The Defining Moments series looks back at the biggest events of 2010 to see what we can learn from them here at P&P, to work better in our calling, in 2011 and beyond.
Where were you on August 10th 2010?
Do you remember when you heard the news?
¢‚Ç¨¬¶.Okay, no, I dont remember where I was either. And I dont think I heard the news at all. August 10 was the day that the World Health Organization officially declared an end to the H1N1 pandemic. You probably dont remember it, because it wasnt made much of. In fact, if you went by your memories alone, if youre like most of us here, you would probably remember a few outward signs – hand sanitizer and cautionary signs in restrooms – but not a lot of personal concern.
This relatively relaxed attitude persisted despite the statistics: 80 million Americans caught H1N1, 360,000 were hospitalized from it, and 16 thousand died. Sixty-one percent did not get vaccinated – and interestingly, higher-income survey respondents were less likely to get vaccinated against it.
Ironically, this may have been because of another healthcare issue: 72 percent of American parents had reservations about the vaccine. Vaccination fears were largely founded on a study that linked childhood shots to autism. The problem is, that study was later completely discredited. It was even withdrawn by the medical journal that had originally published it. And the doctor who authored the paper had his license taken away for misconduct. Yet the worries that it created kept people more afraid than a sickness that was declared a national emergency.

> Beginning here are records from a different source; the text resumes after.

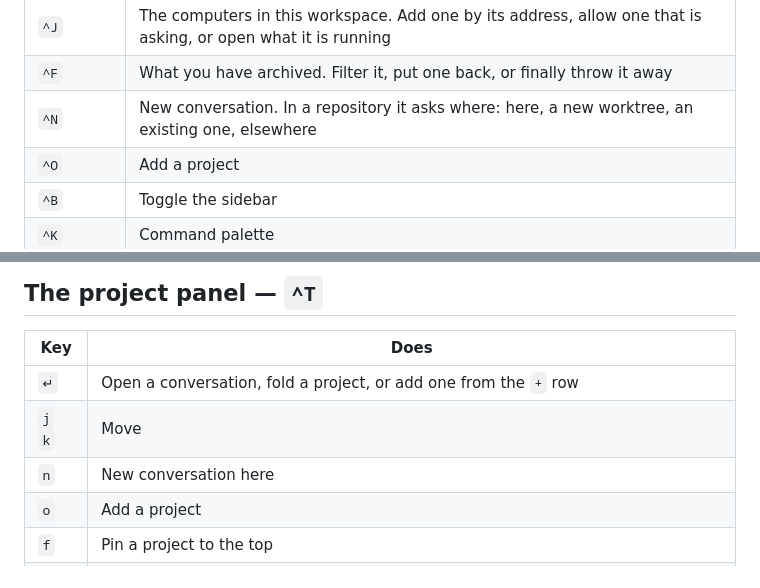
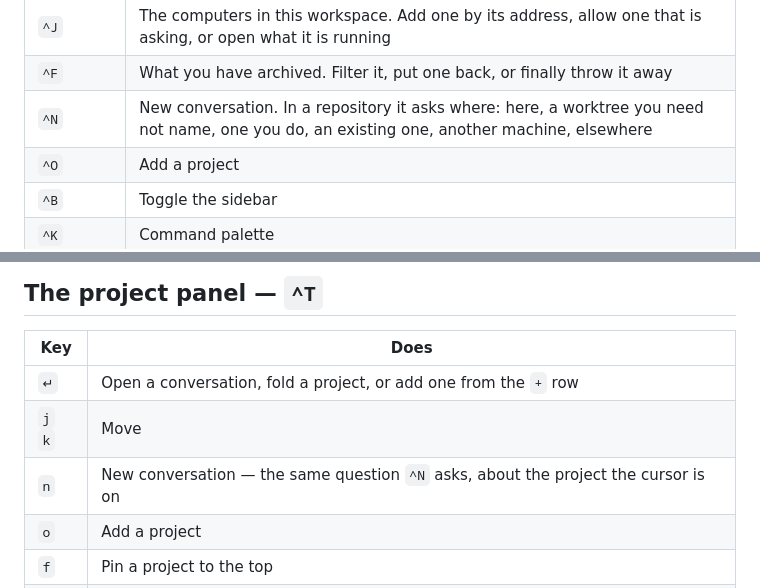
Before and after one commit to neoswarm/neosh, a Markdown page: AGENTS.md, 2 parts joined by grey strips. Drawn GitHub-style.

```diff
--- a/AGENTS.md
+++ b/AGENTS.md
@@ -319,7 +319,7 @@ registry — this table is what ships.
 | `^T` | Projects and conversations. Switching is never refused — turns keep running where they are |
 | `^J` | The computers in this workspace. Add one by its address, allow one that is asking, or open what it is running |
 | `^F` | What you have archived. Filter it, put one back, or finally throw it away |
-| `^N` | New conversation. In a repository it asks where: here, a new worktree, an existing one, elsewhere |
+| `^N` | New conversation. In a repository it asks where: here, a worktree you need not name, one you do, an existing one, another machine, elsewhere |
 | `^O` | Add a project |
 | `^B` | Toggle the sidebar |
 | `^K` | Command palette |
@@ -412,7 +412,7 @@ says how many are asking, `^T` is where you go, and it opens when you get there.
 |---|---|
 | `↵` | Open a conversation, fold a project, or add one from the `+` row |
 | `j` `k` | Move |
-| `n` | New conversation here |
+| `n` | New conversation — the same question `^N` asks, about the project the cursor is on |
 | `o` | Add a project |
 | `f` | Pin a project to the top |
 | `J` `K` | Reorder within a group |
```
Also changed, not shown: docs/adr/0042-somewhere-clean-to-try-this.md (added, +81 -0 lines), docs/config.md (+24 -7 lines).
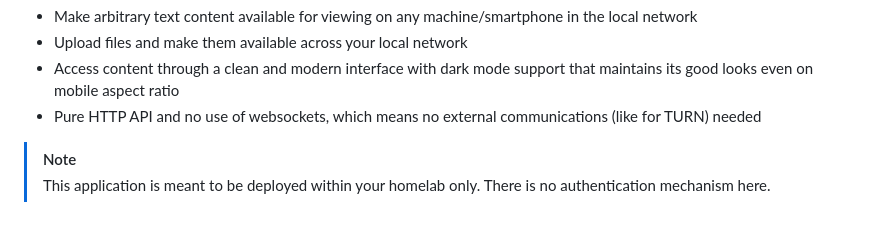
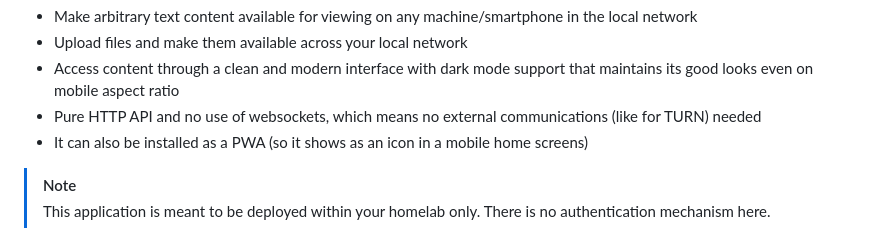
Before and after one commit to e-v-o-l-v-e/local-content-share, a Markdown page: README.md, the part around the change. Drawn GitHub-style.

Commit message:
readme nit [no ci]

```diff
--- a/README.md
+++ b/README.md
@@ -13,6 +13,7 @@ A simple web application for sharing content (files and text) within your local
 - Upload files and make them available across your local network
 - Access content through a clean and modern interface with dark mode support that maintains its good looks even on mobile aspect ratio
 - Pure HTTP API and no use of websockets, which means no external communications (like for TURN) needed
+- It can also be installed as a PWA (so it shows as an icon in a mobile home screens)
 
 > [!NOTE]
 > This application is meant to be deployed within your homelab only. There is no authentication mechanism here.
```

Heres what we learned from H1N1: Dont assume logical reactions to healthcare issues.
Were better informed about our health than at any time in the past. Were more capable of searching out information, better versed in medical terminology, and have at our disposal an unprecedented array of data. But sometimes, instinct and emotion still take over.
It can be incredibly difficult to tell a patient to calm down if theyre convinced theyre at deaths door, and more problematic, it can be even harder to convince a patient that their condition is worth worrying about when they dont want to worry.
As we work, we have to remember this. Were not dealing with robots or with lists of pros and cons: were dealing with people: emotional, illogical people, who are worried about their health, their bodies and their lives. We are those people.
So while we can create the most sensible online destinations, apps and widgets; while we can make our arguments with unsinkable logic – we cant forget that we also have to appeal to the tumultuous emotions that we all have about the health of our loved ones and ourselves.